Christopher Allen Varlack, Ph.D. is a lecturer in the Individualized Study Program and Honors College at the University of Maryland, Baltimore County (UMBC), where he teaches courses in civil rights literature, graphic diasporic literature, creative writing, and composition. He has earned a Ph.D. from Morgan State University (2015), an MFA in Creative Writing from the University of Southern Maine’s Stonecoast MFA Program (2010), as well as a BA in Communications from Loyola College in Maryland (2008).
As a creative writer, he is interested in how literature can preserve or reclaim the voices of the past, shedding new light on the struggles and the people who ultimately shape our experience today.
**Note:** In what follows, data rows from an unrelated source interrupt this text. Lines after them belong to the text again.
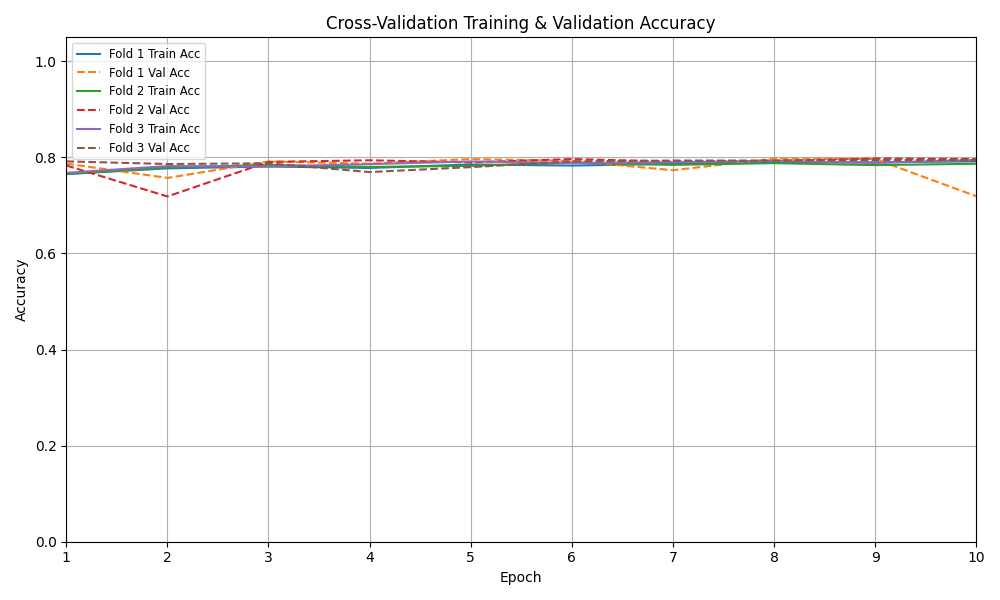
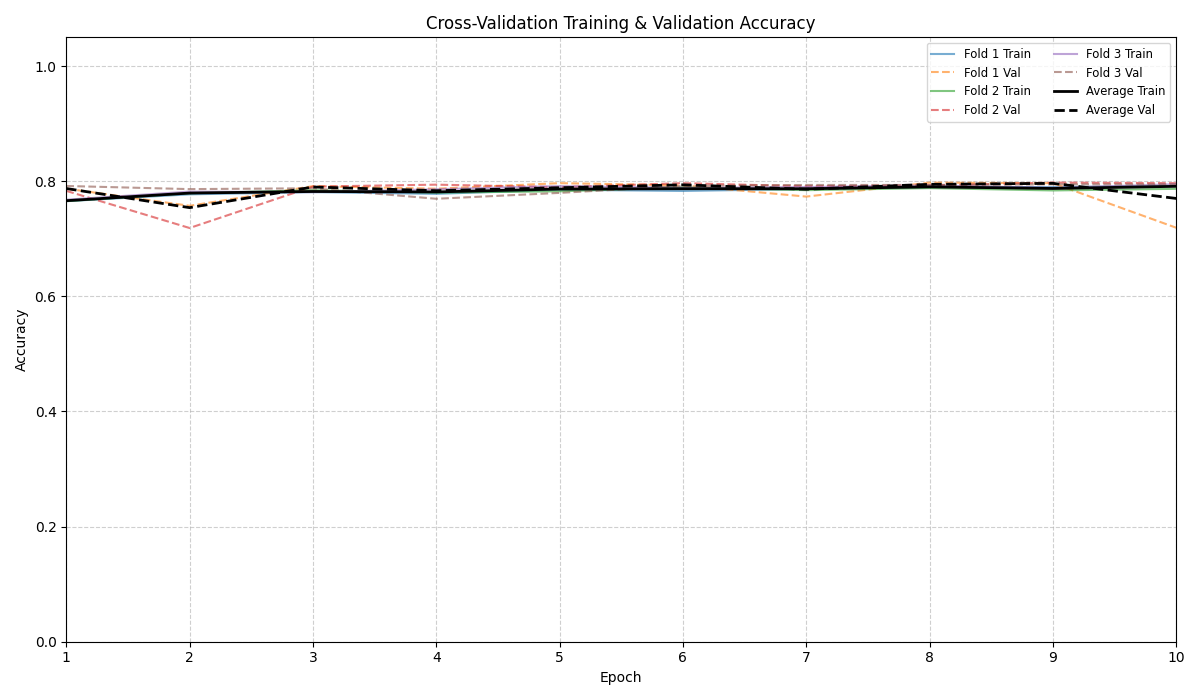
Update evaluation metrics and enhance plotting functionality. Modify final evaluation metrics to reflect new loss and accuracy values. Add new figure for test loss per fold and improve CV summary plots with average lines for metrics. Update training history with revised values.

diff --git a/src/train_classifier.py b/src/train_classifier.py
@@ -214,35 +214,72 @@ def load_history(filepath):
         return None
 
 def plot_metric(histories, metric_key_base, title, ylabel, output_path):
-    """Plots a specific metric (loss or accuracy) for multiple training histories."""
-    plt.figure(figsize=(10, 6))
+    """Plots a specific metric (loss or accuracy) for multiple training histories, optionally adding average lines for CV."""
+    plt.figure(figsize=(12, 7)) # Slightly wider for potentially more labels
     num_epochs = 0
     plot_has_data = False # Flag to check if any data was actually plotted
+    is_cv = len(histories) > 1
+    all_train_metrics = []
+    all_val_metrics = []
 
     for i, history in enumerate(histories):
         if history:
             train_key = f'train_{metric_key_base}'
             val_key = f'val_{metric_key_base}'
-            fold_label = f"Fold {i+1}" if len(histories) > 1 else "Run"
+            fold_label = f"Fold {i+1}" if is_cv else "Run"
 
             if train_key in history and val_key in history and len(history[train_key]) > 0:
                 epochs = range(1, len(history[train_key]) + 1)
                 num_epochs = max(num_epochs, len(epochs)) # Track max epochs across folds
-                plt.plot(epochs, history[train_key], label=f'{fold_label} Train {metric_key_base.capitalize()}')
-                plt.plot(epochs, history[val_key], linestyle='--', label=f'{fold_label} Val {metric_key_base.capitalize()}')
+                
+                # Store for averaging later if CV
+                if is_cv:
+                    # Ensure lengths match max_len found during loading (already padded)
+                    all_train_metrics.append(history[train_key])
+                    all_val_metrics.append(history[val_key])
+
+                # Plot individual lines (slightly transparent for CV)
+                alpha = 0.6 if is_cv else 1.0
+                line_style_train = '-'
+                line_style_val = '--'
+                plt.plot(epochs, history[train_key], linestyle=line_style_train, alpha=alpha, label=f'{fold_label} Train')
+                plt.plot(epochs, history[val_key], linestyle=line_style_val, alpha=alpha, label=f'{fold_label} Val')
                 plot_has_data = True
-            # else: # Optional: be less verbose if keys/data missing, already warned by load_history
-            #     print(f"Warning: Missing keys or empty data for '{train_key}' or '{val_key}' in history {i+1}.")
+
+    # Add average lines if CV and data exists
+    if is_cv and plot_has_data and all_train_metrics and all_val_metrics:
+        try:
+            # Pad shorter histories again just in case (should be handled by load_history)
+            max_len_actual = max(len(m) for m in all_train_metrics + all_val_metrics)
+            padded_train = [m + [np.nan]*(max_len_actual - len(m)) for m in all_train_metrics]
+            padded_val = [m + [np.nan]*(max_len_actual - len(m)) for m in all_val_metrics]
+
+            mean_train = np.nanmean(np.array(padded_train), axis=0)
+            mean_val = np.nanmean(np.array(padded_val), axis=0)
+            # std_train = np.nanstd(np.array(padded_train), axis=0) # Optional: add std dev shading
+            # std_val = np.nanstd(np.array(padded_val), axis=0)    # Optional: add std dev shading
+
+            avg_epochs = range(1, len(mean_train) + 1)
+            plt.plot(avg_epochs, mean_train, color='black', linestyle='-', linewidth=2, label='Average Train')
+            plt.plot(avg_epochs, mean_val, color='black', linestyle='--', linewidth=2, label='Average Val')
+
+            # Optional: Fill between for std deviation
+            # plt.fill_between(avg_epochs, mean_train - std_train, mean_train + std_train, color='blue', alpha=0.1)
+            # plt.fill_between(avg_epochs, mean_val - std_val, mean_val + std_val, color='orange', alpha=0.1)
+        except Exception as e:
+            print(f"Warning: Could not calculate or plot average lines for {metric_key_base}: {e}")
+
 
     if plot_has_data: # Only finalize plot if data was plotted
         plt.title(title)
         plt.xlabel('Epoch')
         plt.ylabel(ylabel)
-        plt.xlim(1, num_epochs) # Adjust x-axis limits based on the actual number of epochs plotted
-        if 'acc' in metric_key_base:
+        if num_epochs > 0 : plt.xlim(1, num_epochs) # Adjust x-axis limits
+        if 'acc' in metric_key_base.lower(): # Check 'acc' instead of exact match
              plt.ylim(0, 1.05) # Extend slightly beyond 1.0
-        plt.legend(loc='best', fontsize='small') # Adjust legend location and size
-        plt.grid(True)
+        # Adjust legend placement and size
+        plt.legend(loc='best', fontsize='small', ncol=2 if is_cv else 1) # Use 2 columns for CV legend
+        plt.grid(True, linestyle='--', alpha=0.6)
         plt.tight_layout()
         plt.savefig(output_path)
         plt.close() # Close the figure to free memory
@@ -253,69 +290,102 @@ def plot_metric(histories, metric_key_base, title, ylabel, output_path):
 
 
 def plot_cv_summary(cv_summary_path, output_dir):
-    """Plots the final test metrics per fold from the CV summary."""
+    """Plots the final test metrics per fold, separating Loss and adding averages."""
     try:
         with open(cv_summary_path, 'r') as f:
             summary = json.load(f)
-    except FileNotFoundError:
-        print(f"Warning: CV summary file not found: {cv_summary_path}")
-        return
-    except json.JSONDecodeError:
-        print(f"Warning: Could not decode JSON from: {cv_summary_path}")
-        return
     except Exception as e:
-        print(f"Warning: An error occurred loading {cv_summary_path}: {e}")
+        print(f"Warning: Could not load or parse CV summary file {cv_summary_path}: {e}")
         return
 
     metrics_per_fold = summary.get('test_metrics_per_fold', [])
-    if not metrics_per_fold:
-        print("Warning: No 'test_metrics_per_fold' found in CV summary.")
+    avg_metrics = summary.get('average_test_metrics', {}) # Get averages too
+
+    if not metrics_per_fold or not isinstance(metrics_per_fold[0], dict):
+        print("Warning: No valid 'test_metrics_per_fold' list of dicts found in CV summary.")
         return
 
-    # Dynamically get metric keys from the first fold (ensure consistency or handle errors)
-    if not isinstance(metrics_per_fold[0], dict):
-         print("Warning: 'test_metrics_per_fold' does not contain dictionaries.")
-         return
-    metric_keys = [k for k in metrics_per_fold[0].keys() if k != 'loss'] # Exclude loss for bar plot
-    if not metric_keys:
-        print("Warning: No suitable metric keys found (excluding 'loss') in CV summary.")
+    # Separate keys for primary metrics and loss
+    primary_metric_keys = [k for k in metrics_per_fold[0].keys() if k != 'loss']
+    loss_key = 'loss' if 'loss' in metrics_per_fold[0] else None
+
+    if not primary_metric_keys and not loss_key:
+        print("Warning: No metric keys found in CV summary.")
         return
 
     num_folds = len(metrics_per_fold)
     folds = [f"Fold {i+1}" for i in range(num_folds)]
-
-    num_metrics = len(metric_keys)
-    bar_width = 0.8 / num_metrics # Adjust bar width based on number of metrics
     index = np.arange(num_folds)
 
-    plt.figure(figsize=(12, 7))
-    plot_has_data = False # Flag to check if any bars were added
+    # --- Plot 1: Primary Metrics (Accuracy, Precision, Recall, F1) ---
+    if primary_metric_keys:
+        num_metrics = len(primary_metric_keys)
+        bar_width = 0.8 / num_metrics # Adjust bar width based on number of metrics
 
-    for i, key in enumerate(metric_keys):
-        values = [fold_metrics.get(key, np.nan) for fold_metrics in metrics_per_fold]
-        # Check if we have valid values before plotting
-        if not all(np.isnan(values)):
-            plot_key = key.replace('_', ' ').capitalize()
-            plt.bar(index + i * bar_width, values, bar_width, label=plot_key)
-            plot_has_data = True
+        plt.figure(figsize=(12, 7))
+        plot_has_data = False
 
-    if plot_has_data:
-        plt.xlabel('Fold')
-        plt.ylabel('Score')
-        plt.title('Test Set Metrics per Fold (Cross-Validation)')
-        plt.xticks(index + bar_width * (num_metrics - 1) / 2, folds) # Center ticks between bars
-        plt.ylim(0, 1.05) # Set y-axis limit for typical metrics (0-1)
-        plt.legend(loc='best', fontsize='small')
-        plt.grid(axis='y', linestyle='--')
-        plt.tight_layout()
+        for i, key in enumerate(primary_metric_keys):
+            values = [fold_metrics.get(key, np.nan) for fold_metrics in metrics_per_fold]
+            if not all(np.isnan(values)):
+                plot_key_label = key.replace('_', ' ').capitalize()
+                # Plot bars
+                plt.bar(index + i * bar_width - (bar_width * (num_metrics-1) / 2) , values, bar_width, label=plot_key_label) # Center bars
+                # Plot average line
+                avg_value = avg_metrics.get(key, np.nan)
+                if not np.isnan(avg_value):
+                    plt.hlines(avg_value, index[0] - bar_width, index[-1] + bar_width * num_metrics,
+                               colors=plt.gca().patches[i*num_folds].get_facecolor(), # Match bar color
+                               linestyles='dashed', label=f'Avg {plot_key_label}: {avg_value:.3f}')
+                plot_has_data = True
 
-        output_path = os.path.join(output_dir, 'cv_test_metrics_per_fold.png')
-        plt.savefig(output_path)
-        plt.close() # Close the figure to free memory
-        print(f"Saved plot to {output_path}")
-    else:
-        plt.close() # Ensure figure is closed even if no data plotted
-        print("Skipping CV summary plot as no valid metric data was found.")
+        if plot_has_data:
+            plt.xlabel('Fold')
+            plt.ylabel('Score')
+            plt.title('Test Set Performance Metrics per Fold (Cross-Validation)')
+            plt.xticks(index, folds) # Place ticks at the center of each group of bars
+            plt.ylim(0, 1.05) # Set y-axis limit for typical metrics (0-1)
+            plt.legend(loc='best', fontsize='small')
+            plt.grid(axis='y', linestyle='--', alpha=0.6)
+            plt.tight_layout()
+            output_path = os.path.join(output_dir, 'cv_test_metrics_per_fold.png') # Keep original name or change if desired
+            plt.savefig(output_path)
+            plt.close()
+            print(f"Saved plot to {output_path}")
+        else:
+            plt.close()
+            print("Skipping primary CV summary plot as no valid metric data was found.")
+
+    # --- Plot 2: Loss ---
+    if loss_key:
+        loss_values = [fold_metrics.get(loss_key, np.nan) for fold_metrics in metrics_per_fold]
+
+        if not all(np.isnan(loss_values)):
+            plt.figure(figsize=(10, 6))
+            plt.bar(index, loss_values, label='Test Loss')
+
+            # Plot average loss line
+            avg_loss = avg_metrics.get(loss_key, np.nan)
+            if not np.isnan(avg_loss):
+                 plt.hlines(avg_loss, index[0]-0.5, index[-1]+0.5, colors='red', linestyles='dashed', label=f'Avg Loss: {avg_loss:.4f}')
+
+            plt.xlabel('Fold')
+            plt.ylabel('Loss')
+            plt.title('Test Set Loss per Fold (Cross-Validation)')
+            plt.xticks(index, folds)
+            min_loss = np.nanmin(loss_values) if not all(np.isnan(loss_values)) else 0
+            max_loss = np.nanmax(loss_values) if not all(np.isnan(loss_values)) else 1
+            plt.ylim(min_loss * 0.9, max_loss * 1.1) # Adjust y-limits based on data
+            plt.legend(loc='best', fontsize='small')
+            plt.grid(axis='y', linestyle='--', alpha=0.6)
+            plt.tight_layout()
+            output_path = os.path.join(output_dir, 'cv_test_loss_per_fold.png') # Separate file for loss
+            plt.savefig(output_path)
+            plt.close()
+            print(f"Saved plot to {output_path}")
+        else:
+            plt.close()
+            print("Skipping CV loss plot as no valid loss data was found.")
 
 
 def generate_plots(metrics_dir, figures_dir):
@@ -543,8 +613,9 @@ if __name__ == '__main__':
     # Check if matplotlib is available before starting potentially long training
     try:
         import matplotlib.pyplot as plt
-    except ImportError:
-        print("Warning: Matplotlib not found. Plots will not be generated after training.")
-        print("Install matplotlib to generate plots: pip install matplotlib")
+        import numpy # Also check numpy which is now used more explicitly
+    except ImportError as e:
+        print(f"Warning: Missing plotting dependency ({e}). Plots will not be generated.")
+        print("Install dependencies to generate plots: pip install matplotlib numpy")
 
     main(args)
Much of his writing therefore focuses on social justice issues that affect the African-American community at large, using the medium of creative non-fiction and poetry to provide commentary not only on the world in which we live but also insight into theories of Black community formation, inspired by the work of poets such as Langston Hughes and Claude McKay.
In terms of scholarship, his interests are in nineteenth- and twentieth-century American literature with emphases on race, gender, and cultural politics. Some of his recent publications in this field include chapters in Critical Insights: Zora Neale Hurston (Salem 2013), Baby Boomers and Popular Culture: An Inquiry into America’s Most Powerful Generation (Praeger 2014), and Bury My Heart in a Free Land: Black Women Intellectuals in Modern U.S. History (Praeger 2017). In addition, he has served as the editor for two edited collections: Critical Insights: Harlem Renaissance (Grey House 2015) and Critical Insights: Civil Rights Literature, Past and Present (Grey House 2017). He is currently working on a monograph exploring the concept of the "black group soul" and theories of Black aggregation in the fiction of Claude McKay.
He serves as the president of the Langston Hughes Society and assistant treasurer of the College Language Association.